“These days more and more books are bought, sold, and recommended online, and the health of this exciting new ecosystem depends entirely on free and honest conversation among readers,” the authors, who included Ian Rankin, Lee Child, Val McDermid, Susan Hill and Helen FitzGerald, wrote. “But some writers are misusing these new channels in ways that are fraudulent and damaging to publishing at large.... We unreservedly condemn this behaviour, and commit never to use such tactics.” They added, “The only lasting solution is for readers to take possession of the process.... Your honest and heartfelt reviews, good or bad, enthusiastic or disapproving, can drown out the phoney voices, and the underhanded tactics will be marginalised to the point of irrelevance.”
Ellory is just the latest subject in a string of review scandals to hit the literary world. Two years ago, historian and writer Orlando Figes was similarly accused of vaunting his own books and skewering rivals’ works on Amazon. More recently, another bestselling thriller writer, Stephen Leather, has admitted to using pseudonyms online, even holding online conversations with himself, to build excitement about his novels. And hardly a week has passed since The New York Times ran “The Best Book Reviews Money Can Buy,” which told the tale of literary entrepreneur Todd Rutherford, who raked in hundreds of thousands of dollars selling fake reviews through his business, GettingBookReviews.com, which we blogged on last week.
The incessant spate of literary lying has us wondering, is 2012 the year of deceit?
One thing’s for sure, the anonymity of the Internet and social media, combined with the publishing industry’s ravenous pursuit for buzz, has helped to create this monster of a problem, an iceberg of deception of which we suspect, we’ve only seen the tip. (How many more fake reviews are out there? University of Illinois, Chicago data mining expert Bing Liu estimates one-third of online reviews are fake, according to this NYT piece.)
And yet, it turns out, literary lying, sock-puppeting, and blatant self-promotion are nothing new. Lest you think our ethics have warped and waned with the times, consider this: Walt Whitman was “one of history’s most unrepentant self-promoters," according to the Atlantic. “He anonymously submitted glowing reviews of his own poetry collection ‘Leaves of Grass’ to newspapers across New York,” writes the Atlantic’s David Wagner, including this gem:

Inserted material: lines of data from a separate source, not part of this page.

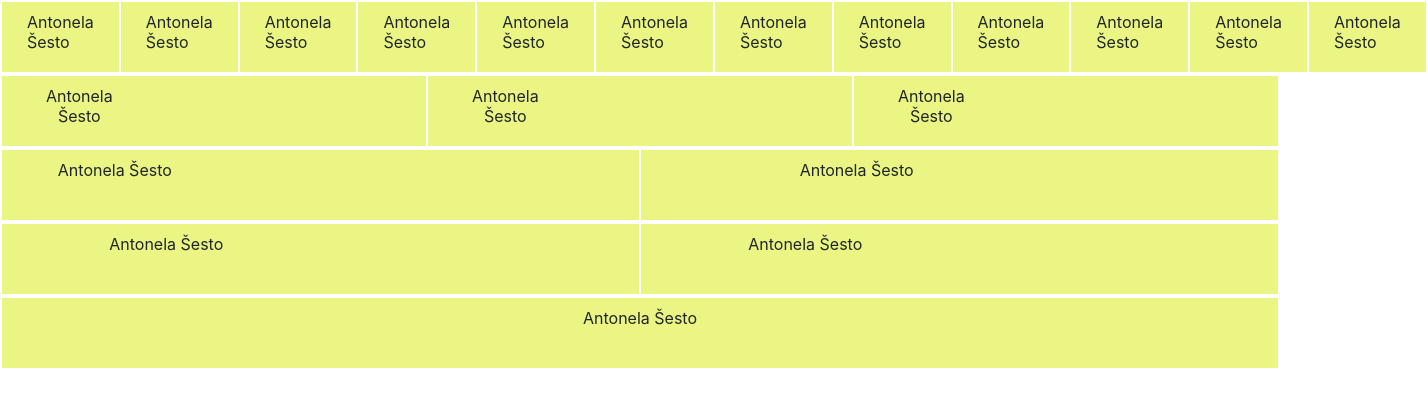
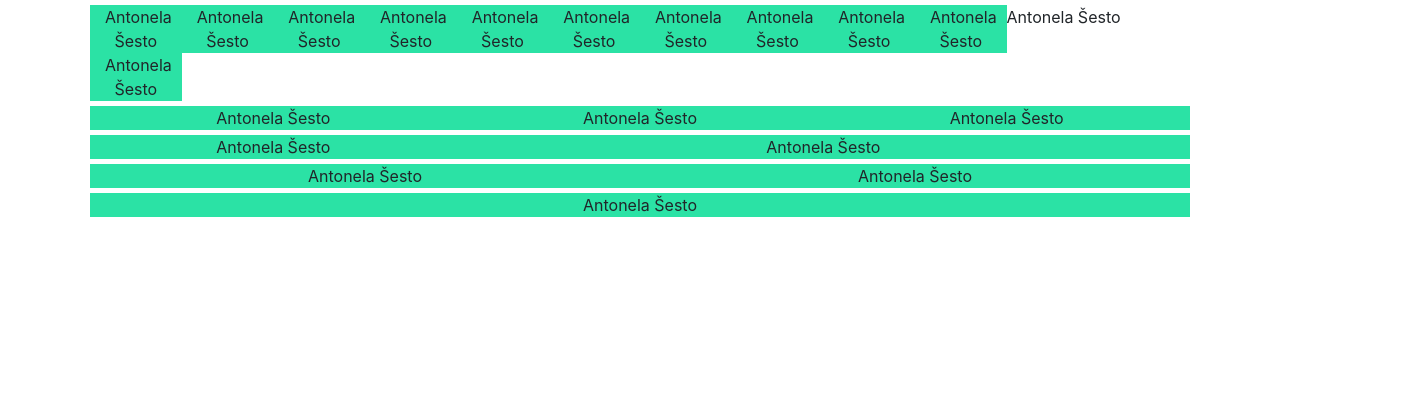
Before and after one commit to sestoantonela/bootstrapG, a plain HTML site: page index.html in a window 1280 px wide. Shown: the whole page, 1428 px wide, since content can reach past the window. Drawn offline with nearby package versions, Linux system fonts and the light colour scheme.

Commit message:
Update index.html

```diff
--- a/index.html
+++ b/index.html
@@ -1,112 +1,110 @@
 
-<html>
+<!DOCTYPE html>
+<html lang="en">
 <head>
-    <link rel="stylesheet" href="https://stackpath.bootstrapcdn.com/bootstrap/4.5.2/css/bootstrap.min.css">
-    <link rel="stylesheet" href="style.css">
     <meta charset="UTF-8">
     <meta name="viewport" content="width=device-width, initial-scale=1.0">
-    <title>Bootstrap-grid</title>
+    <link rel="stylesheet" href="https://stackpath.bootstrapcdn.com/bootstrap/4.3.1/css/bootstrap.min.css" integrity="sha384-ggOyR0iXCbMQv3Xipma34MD+dH/1fQ784/j6cY/iJTQUOhcWr7x9JvoRxT2MZw1T" crossorigin="anonymous">
+    <title>Document</title>
 </head>
 <body>
-    <table class="table1">
-        <tr>
+    <style>
+
+
+
+         .row{
+           margin: 5px;
+         }
+        .antonela{
+
+        }
+
+
+        .col-1{
+            background-color: rgb(43, 226, 165);
+            text-align: center;
+
+
+
+
+
+        }
+        .col-6{
+            background-color: rgb(43, 226, 165);
+            text-align: center;
+
+
+        }
+        .col-12{
+            background-color: rgb(43, 226, 165);
+            text-align: center;
+
+
+        }
+        .col-md-8{
+            background-color: rgb(43, 226, 165);
+            text-align: center;
+
+        }
+
+
+
+    </style>
     <div class="container">
+
         <div class="row">
-         <td> <div class="col-sm-1 height">
-            Antonela Šesto
-          </div> </td>
-          <td> <div class="col-sm-1 height">
-             Antonela Šesto
-          </div> </td>
-          <td> <div class="col-sm-1 height">
-            Antonela Šesto
-          </div> </td>
-          <td> <div class="col-sm-1 height">
-            Antonela Šesto
-          </div> </td>
-          <td> <div class="col-sm-1 height">
-             Antonela Šesto
-          </div> </td>
-          <td> <div class="col-sm-1 height">
-            Antonela Šesto
-          </div> </td>
-          <td> <div class="col-sm-1 height">
-             Antonela Šesto
-          </div> </td>
-          <td> <div class="col-sm-1 height">
-             Antonela Šesto
-          </div> </td>
-          <td> <div class="col-sm-1 height">
-             Antonela Šesto
-          </div> </td>
-          <td> <div class="col-sm-1 height">
-         Antonela Šesto
-          </div> </td>
-          <td> <div class="col-sm-1 height">
-            Antonela Šesto
-          </div> </td>
-          <td> <div class="col-sm-1 height">
-             Antonela Šesto
-          </div> </td>
+            <div class="col-1 antonela">Antonela Šesto</div>
+            <div class="col-1 antonela">Antonela Šesto</div>
+            <div class="col-1 antonela">Antonela Šesto</div>
+            <div class="col-1 antonela">Antonela Šesto</div>
+            <div class="col-1 antonela">Antonela Šesto</div>
+            <div class="col-1 antonela">Antonela Šesto</div>
+            <div class="col-1 antonela">Antonela Šesto</div>
+            <div class="col-1 antonela">Antonela Šesto</div>
+            <div class="col-1 antonela">Antonela Šesto</div>
+            <div class="col-1 antonela">Antonela Šesto</div>
+            <div class="col-1antonela">Antonela Šesto</div>
+            <div class="col-1 ">Antonela Šesto</div>
+
+          </div>
+
+
+
+        <div class="row">
+            <div class="col-6 col-md-4">Antonela Šesto</div>
+            <div class="col-6 col-md-4">Antonela Šesto</div>
+            <div class="col-6 col-md-4">Antonela Šesto</div>
+          </div>
+
+
+
+
+        <div class="row">
+          <div class="col-6 col-md-4">Antonela Šesto</div>
+          <div class="col-md-8">Antonela Šesto</div>
+        </div>
+
+
+
+
+
+        <div class="row">
+          <div class="col-6">Antonela Šesto</div>
+          <div class="col-6">Antonela Šesto</div>
+        </div>
+
+
+
+
+        <div class="row">
+            <div class="col-12">Antonela Šesto</div>
+            </div>
         </div>
       </div>
-    </tr>
-    </table>
-    <table class="table1">
-        <tr>
-    <div class="container">
-        <div class="row">
-         <td> <div class="col-sm-4 height">
-            Antonela Šesto
-          </div> </td>
-          <td> <div class="col-sm-4 height">
-          Antonela Šesto
-          </div> </td>
-          <td> <div class="col-sm-4 height">
-           Antonela Šesto
-          </div> </td>
-        </div>
-      </div>
-    </tr>
-    </table>
-    <table class="table1">
-        <tr>
-    <div class="container">
-        <div class="row">
-         <td> <div class="col-sm-4 height">
-          Antonela Šesto
-          </div> </td>
-          <td> <div class="col-sm-8 height">
-       Antonela Šesto
-          </div> </td>
-        </div>
-      </div>
-    </tr>
-    </table>
-    <table class="table1">
-        <tr>
-    <div class="container">
-        <div class="row">
-         <td> <div class="col-sm-6 height">
-         Antonela Šesto
-          </div> </td>
-          <td> <div class="col-sm-6 height">
-           Antonela Šesto
-          </div> </td>
-        </div>
-      </div>
-    </tr>
-    </table>
-    <table class="table1">
-        <tr>
-  <div class="container">
-      <div class="row">
-        <td> <div class="col-sm-12 height">
-     Antonela Šesto
-        </div> </td>
-      </div>
-    </div>
-    </tr>
-    </table>
+
+
+
+
+
 </body>
 </html>
```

“An American bard at last! One of the roughs, large, proud, affectionate, eating, drinking, and breeding, his costume manly and free, his face sunburnt and bearded, his posture strong and erect, his voice bringing hope and prophecy to the generous races of young and old. We shall cease shamming and be what we really are. We shall start an athletic and defiant literature. We realize now how it is, and what was most lacking. The interior American republic shall also be declared free and independent."
And, well, look where it got him.
Husna Haq is a Monitor correspondent.